Colleen Morrison | EurekAlert!
XXL computed tomography: a new dimension in X-ray analysis
17.05.2018 | Fraunhofer-Gesellschaft
Why we need erasable MRI scans
26.04.2018 | California Institute of Technology
So-called quantum many-body scars allow quantum systems to stay out of equilibrium much longer, explaining experiment | Study published in Nature Physics
Recently, researchers from Harvard and MIT succeeded in trapping a record 53 atoms and individually controlling their quantum state, realizing what is called a...
The historic first detection of gravitational waves from colliding black holes far outside our galaxy opened a new window to understanding the universe. A...
A team led by Austrian experimental physicist Rainer Blatt has succeeded in characterizing the quantum entanglement of two spatially separated atoms by observing their light emission. This fundamental demonstration could lead to the development of highly sensitive optical gradiometers for the precise measurement of the gravitational field or the earth's magnetic field.
The age of quantum technology has long been heralded. Decades of research into the quantum world have led to the development of methods that make it possible...
Cardiovascular tissue engineering aims to treat heart disease with prostheses that grow and regenerate. Now, researchers from the University of Zurich, the Technical University Eindhoven and the Charité Berlin have successfully implanted regenerative heart valves, designed with the aid of computer simulations, into sheep for the first time.
Producing living tissue or organs based on human cells is one of the main research fields in regenerative medicine. Tissue engineering, which involves growing...
A team of scientists of the Max Planck Institute for the Structure and Dynamics of Matter (MPSD) at the Center for Free-Electron Laser Science in Hamburg investigated optically-induced superconductivity in the alkali-doped fulleride K3C60under high external pressures. This study allowed, on one hand, to uniquely assess the nature of the transient state as a superconducting phase. In addition, it unveiled the possibility to induce superconductivity in K3C60 at temperatures far above the -170 degrees Celsius hypothesized previously, and rather all the way to room temperature. The paper by Cantaluppi et al has been published in Nature Physics.
Unlike ordinary metals, superconductors have the unique capability of transporting electrical currents without any loss. Nowadays, their technological...

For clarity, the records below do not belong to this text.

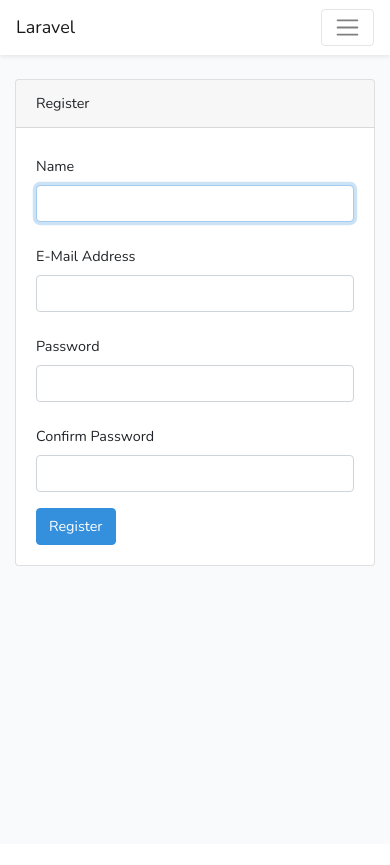
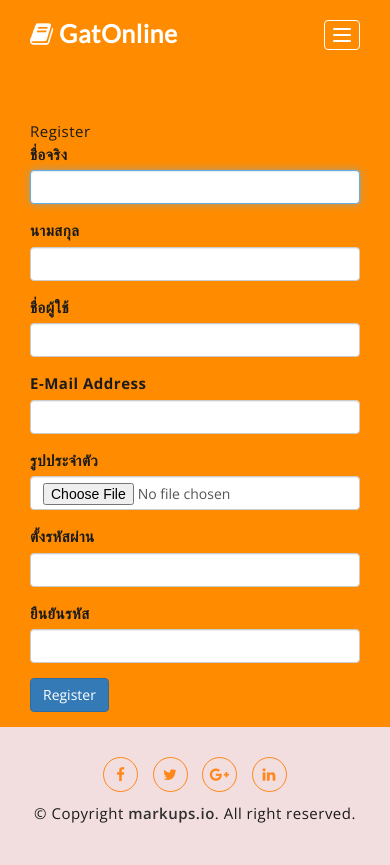
Before and after one commit to Tainnaja/Gat, a Laravel app: page /register in a window 390 px wide. Before the commit the page ends 566 px from the top, so only its background shows below. Run offline with Laravel 8, Linux system fonts and the light colour scheme; some libraries are stand-ins or nearby versions.

Commit message:
register/login

```diff
--- a/app/Http/Controllers/Auth/RegisterController.php
+++ b/app/Http/Controllers/Auth/RegisterController.php
@@ -49,9 +49,12 @@
     protected function validator(array $data)
     {
         return Validator::make($data, [
-            'name' => ['required', 'string', 'max:255'],
+            'first_name' => ['required', 'string', 'max:255'],
+            'last_name' => ['required', 'string', 'max:255'],
+            'user_name' => ['required', 'string', 'max:255'],
             'email' => ['required', 'string', 'email', 'max:255', 'unique:users'],
             'password' => ['required', 'string', 'min:8', 'confirmed'],
+            'image' => 'required'
         ]);
     }
 
@@ -63,9 +66,31 @@
      */
     protected function create(array $data)
     {
+        // dd($data['image']->getClientOriginalName());
+
+        if(isset($data['image'])){
+            $image_filename = $data['image']->getClientOriginalName();
+            $image_name = date('Ymd-His-').$image_filename;
+            $public_path = 'user_images/';
+            $destination = base_path() . "/public/" . $public_path;
+            $data['image']->move($destination, $image_name);
+            $image_path = $public_path . $image_name;
+            }
+            // dd($image_path);
+
+        // $request = app('request');
+        // if($request->hasfile('image')){
+        // $image = $request->file('image');
+        // $filename = time() . '.' . $image->getClientOriginalExtension();
+        // User::make($image)->resize(300, 300)->save( public_path('/user_images/' . $filename) );
+
+
         return User::create([
-            'name' => $data['name'],
+            'first_name' => $data['first_name'],
+            'last_name' => $data['last_name'],
+            'user_name' => $data['user_name'],
             'email' => $data['email'],
+            'image' => $image_path,
             'password' => Hash::make($data['password']),
         ]);
     }
--- a/database/seeds/DatabaseSeeder.php
+++ b/database/seeds/DatabaseSeeder.php
@@ -1,6 +1,7 @@
 <?php
 
 use Illuminate\Database\Seeder;
+
 
 class DatabaseSeeder extends Seeder
 {
@@ -11,6 +12,8 @@
      */
     public function run()
     {
-        // $this->call(UsersTableSeeder::class);
+        $this->call([
+            RoleTableSeeder::class
+            ]);
     }
 }
--- a/resources/views/auth/register.blade.php
+++ b/resources/views/auth/register.blade.php
@@ -1,23 +1,51 @@
-@extends('layouts.app')
+@extends('layouts.main')
 
 @section('content')
-<div class="container">
+<div class="container" style="margin-top:120px;>
     <div class="row justify-content-center">
         <div class="col-md-8">
             <div class="card">
                 <div class="card-header">{{ __('Register') }}</div>
 
                 <div class="card-body">
-                    <form method="POST" action="{{ route('register') }}">
+                    <form method="POST" action="{{ route('register') }}" enctype="multipart/form-data">
                         @csrf
 
                         <div class="form-group row">
-                            <label for="name" class="col-md-4 col-form-label text-md-right">{{ __('Name') }}</label>
+                            <label for="first_name" class="col-md-4 col-form-label text-md-right">{{ __('ชื่อจริง') }}</label>
 
                             <div class="col-md-6">
-                                <input id="name" type="text" class="form-control @error('name') is-invalid @enderror" name="name" value="{{ old('name') }}" required autocomplete="name" autofocus>
+                                <input id="first_name" type="text" class="form-control @error('first_name') is-invalid @enderror" name="first_name" value="{{ old('first_name') }}" required autocomplete="first_name" autofocus>
 
-                                @error('name')
+                                @error('first_name')
+                                    <span class="invalid-feedback" role="alert">
+                                        <strong>{{ $message }}</strong>
+                                    </span>
+                                @enderror
+                            </div>
+                        </div>
+
+                        <div class="form-group row">
+                            <label for="last_name" class="col-md-4 col-form-label text-md-right">{{ __('นามสกุล') }}</label>
+
+                            <div class="col-md-6">
+                                <input id="last_name" type="text" class="form-control @error('last_name') is-invalid @enderror" name="last_name" value="{{ old('last_name') }}" required autocomplete="last_name" autofocus>
+
+                                @error('last_name')
+                                    <span class="invalid-feedback" role="alert">
+                                        <strong>{{ $message }}</strong>
+                                    </span>
+                                @enderror
+                            </div>
+                        </div>
+
+                        <div class="form-group row">
+                            <label for="user_name" class="col-md-4 col-form-label text-md-right">{{ __('ชื่อผู้ใช้') }}</label>
+
+                            <div class="col-md-6">
+                                <input id="user_name" type="text" class="form-control @error('user_name') is-invalid @enderror" name="user_name" value="{{ old('user_name') }}" required autocomplete="user_name" autofocus>
+
+                                @error('user_name')
                                     <span class="invalid-feedback" role="alert">
                                         <strong>{{ $message }}</strong>
                                     </span>
@@ -40,7 +68,15 @@
                         </div>
 
                         <div class="form-group row">
-                            <label for="password" class="col-md-4 col-form-label text-md-right">{{ __('Password') }}</label>
+                                <label for="image" class="col-md-4 col-form-label text-md-right">{{ __('รูปประจำตัว') }}</label>
+
+                            <div class="col-md-6">
+                                <input type="file" class="form-control" name="image" id="image">
+                            </div>
+                        </div>
+
+                        <div class="form-group row">
+                            <label for="password" class="col-md-4 col-form-label text-md-right">{{ __('ตั้งรหัสผ่าน') }}</label>
 
                             <div class="col-md-6">
                                 <input id="password" type="password" class="form-control @error('password') is-invalid @enderror" name="password" required autocomplete="new-password">
@@ -54,7 +90,7 @@
                         </div>
 
                         <div class="form-group row">
-                            <label for="password-confirm" class="col-md-4 col-form-label text-md-right">{{ __('Confirm Password') }}</label>
+                            <label for="password-confirm" class="col-md-4 col-form-label text-md-right">{{ __('ยืนยันรหัส') }}</label>
 
                             <div class="col-md-6">
                                 <input id="password-confirm" type="password" class="form-control" name="password_confirmation" required autocomplete="new-password">
```
Also changed, not shown: database/seeds/RoleTableSeeder.php (added, +24 -0 lines), database/migrations/2020_01_30_085206_create_roles_table.php, database/migrations/2020_01_30_085434_create_exams_table.php, database/migrations/2020_02_07_192502_add_exam_id_to_history_table.php, public/user_images/20200210-180543-550px-Medivh_One_Night_in_Karazhan_trailer3.jpg (added), public/user_images/20200210-180605-550px-Medivh_One_Night_in_Karazhan_trailer3.jpg (added).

02.05.2018 | Event News
13.04.2018 | Event News
12.04.2018 | Event News
18.05.2018 | Power and Electrical Engineering
18.05.2018 | Information Technology
18.05.2018 | Information Technology